Maybe you've already heard about this. In early October, a Portland, Oregon-based Wells Fargo branch employee emailed CEO John Stumpf that it was time to take some of the banks' profits and turn them into employee compensation. The employee, Tyrel Oates, also cc'd 200,000 of his coworkers using all of the internal email addresses he could cobble together over a couple of days of fiddling around online.
Mr. Oates opened his email with the observation that:
With the increasing focus on income inequality in the United States. Wells Fargo has the opportunity to be at the forefront of helping to reduce this by setting the bar, leading by example, and showing other large corporations that it is very possible to maintain a profitable company that not only looks out for its consumers and shareholders, but its employees as well.
He goes on to belittle Wells Fargo's benefits and 401k contributions because they don't increase his income. He also mentions, "Though Wells Fargo does not allow the formation of unions, this does not mean we cannot stand united." His proposal is for the company to take $3 billion of the company's reported second-quarter $5.7 billion net income and turn it into a $10,000 increase for each employee. Here's a link to the full email, which I encourage you to read.
To paint the complete picture, the story got picked up by The Charlotte Observer, The Huffington Post, The Washington Post, Business Insider, Time.com, MarketWatch and his local media outlet, The Seattle Times, just to name a few. Adjectives chosen include: "brazen," "ballsy" and "brave."
I imagine you're feeling some tension in your neck at this point. Yes, this could happen to you. To the compensation practices you've approved. To your company's reputation. You've heard from many of us at Compensation Cafe alerting you to the media's growing interest in employee pay, why employees have a point and what you can/should do to improve the compensation communications situation in your company.
After all, many of us who write for Compensation Cafe believe that everything we do in compensation is communication. Here's a true life example of what our lengthy recession has done to many employees' belief in, and understanding of, our pay practices. If nothing else has, this Wells Fargo example should inspire you to act. It's becoming clearer that it's not business as usual any more and you can't remain focussed on spreadsheets.
Get out of the office. Find out what's on people's minds. Listen carefully when they explain how and why they feel the way they do. Be sure you have sound reasoning behind your 2015 increase practices -- and make double sure that your managers are implementing (and talking about) compensation practices as recommended. If not, why do they feel the way they do?
Many of you do not have in-house communications professionals, so let me finish with a snapshot of how Wells Fargo is handling this case based on a short conversion I had with them today. To their immense credit, they reminded me that Mr. Oates was their employee, to whom they have a responsibility for confidentiality and privacy, and that this is an in-house topic. Their formal statement is:

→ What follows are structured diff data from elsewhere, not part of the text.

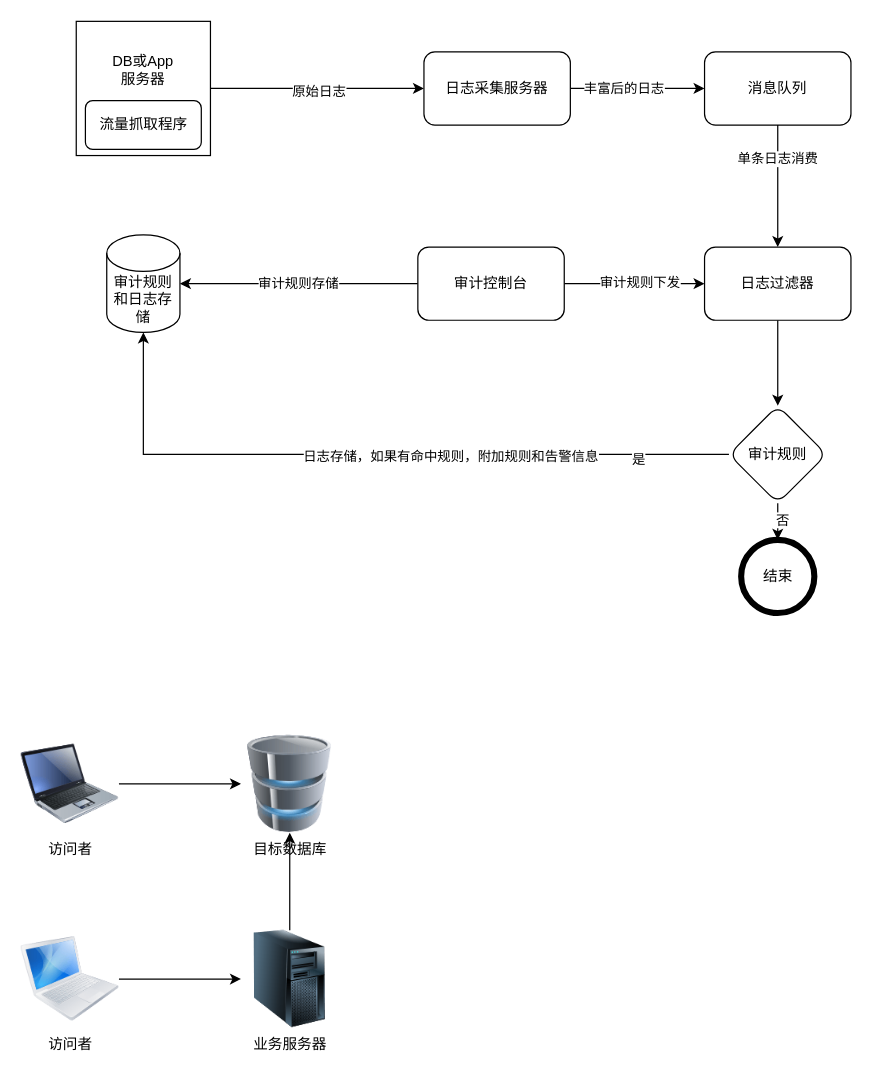
luxiao/drawio keeps this draw.io diagram as Panda_Audit.drawio. Above is the earlier version. Source tidied: cells renumbered, new cells numbered last; positions are measured from the earlier drawing's top-left corner, leaving out a move shared by most shapes. Both pictures are drawn from the tidied source at 122%, with x=0, y=0 at pixel (21, 21).
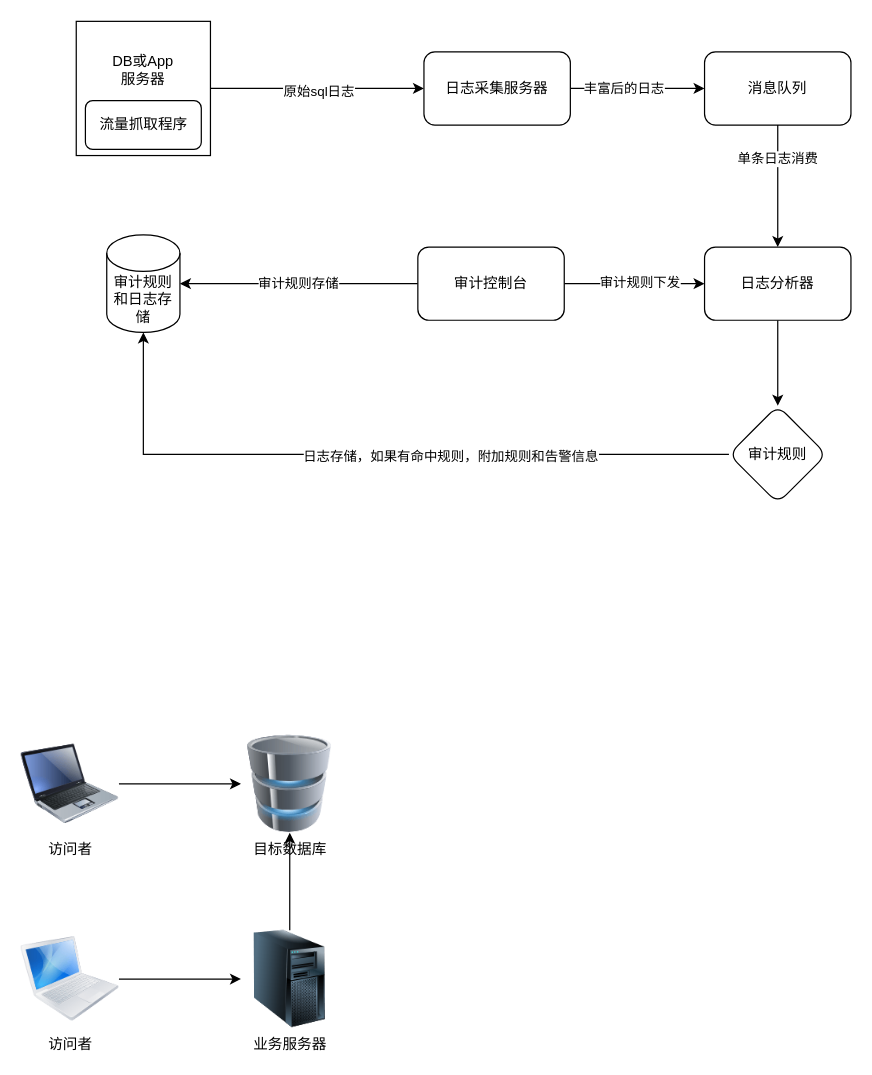
The same page after the edit.

Unchanged cells that the change refers to:
```xml
<mxCell id="2" style="edgeStyle=orthogonalEdgeStyle;rounded=0;jettySize=auto;html=1;" parent="1" edge="1" source="4" target="9">
  <mxGeometry relative="1" as="geometry" />
</mxCell>
<mxCell id="22" style="edgeStyle=orthogonalEdgeStyle;rounded=0;jettySize=auto;html=1;entryX=0.5;entryY=1;entryDx=0;entryDy=0;entryPerimeter=0;" parent="1" edge="1" source="25" target="17">
  <mxGeometry relative="1" as="geometry" />
</mxCell>
<mxCell id="25" value="审计规则" style="rhombus;whiteSpace=wrap;html=1;rounded=1;" parent="1" vertex="1">
  <mxGeometry x="580" y="315" width="80" height="80" as="geometry" />
</mxCell>
```

Change to the diagram source:
```diff
@@
-    <mxCell id="3" value="原始日志" style="edgeLabel;html=1;align=center;verticalAlign=middle;" parent="2" vertex="1">
+    <mxCell id="3" value="原始sql日志" style="edgeLabel;html=1;align=center;verticalAlign=middle;" parent="2" vertex="1">
       <mxGeometry y="-2" relative="1" as="geometry" />
     </mxCell>
@@
-    <mxCell id="19" value="日志过滤器" style="whiteSpace=wrap;html=1;rounded=1;" parent="1" vertex="1">
+    <mxCell id="19" value="日志分析器" style="whiteSpace=wrap;html=1;rounded=1;" parent="1" vertex="1">
       <mxGeometry x="560" y="185" width="120" height="60" as="geometry" />
     </mxCell>
-    <mxCell id="20" style="edgeStyle=orthogonalEdgeStyle;rounded=0;jettySize=auto;html=1;" parent="1" edge="1" source="25" target="26">
-      <mxGeometry relative="1" as="geometry" />
-    </mxCell>
-    <mxCell id="21" value="否" style="edgeLabel;html=1;align=center;verticalAlign=middle;" parent="20" vertex="1">
-      <mxGeometry x="0.32" y="3" relative="1" as="geometry" />
-    </mxCell>
@@
-    <mxCell id="24" value="是" style="edgeLabel;html=1;align=center;verticalAlign=middle;" parent="22" vertex="1">
-      <mxGeometry x="-0.74" y="3" relative="1" as="geometry" />
-    </mxCell>
@@
-    <mxCell id="26" value="结束" style="shape=ellipse;html=1;dashed=0;whitespace=wrap;strokeWidth=5;perimeter=ellipsePerimeter;" parent="1" vertex="1">
-      <mxGeometry x="590" y="425" width="60" height="60" as="geometry" />
-    </mxCell>
```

Wells Fargo values and supports its team members. This is why we provide market competitive compensation that combines base pay with a broad array of benefits and career-development opportunities for team members. Team members receive an annual performance and salary review. And all of our team members’ compensation levels exceed the federal minimum.
It's not very satisfying, but take note. I am sure that their conversations with their Wells Fargo employees go far beyond these generalities . . . and I've invited a Wells Fargo representative to visit Compensation Cafe via an interview sometime in 2015. I really want us to continue to learn as much as we can about compensation as communication, so we can go out and make real improvements.
Margaret O'Hanlon, CCP is founder and Principal of re:Think Consulting. She brings deep expertise in communications, compensation and career development to the dialog at the Café. Before founding re:Think Consulting, Margaret was a Principal with Towers Watson. She's wondering if you've read what's on page 12 of Everything You Do (in Compensation) Is Communication? We're not talking about the same old stuff. Find out at www.everythingiscommunication.com. Margaret collaborated with Ann Bares and Dan Walter to bring this ebook into the world. Filled with innovative ideas, practical tips and experienced advice, it's a quick read and a valuable resource for building your influence as a compensation strategist. Come visit and tell us what you think!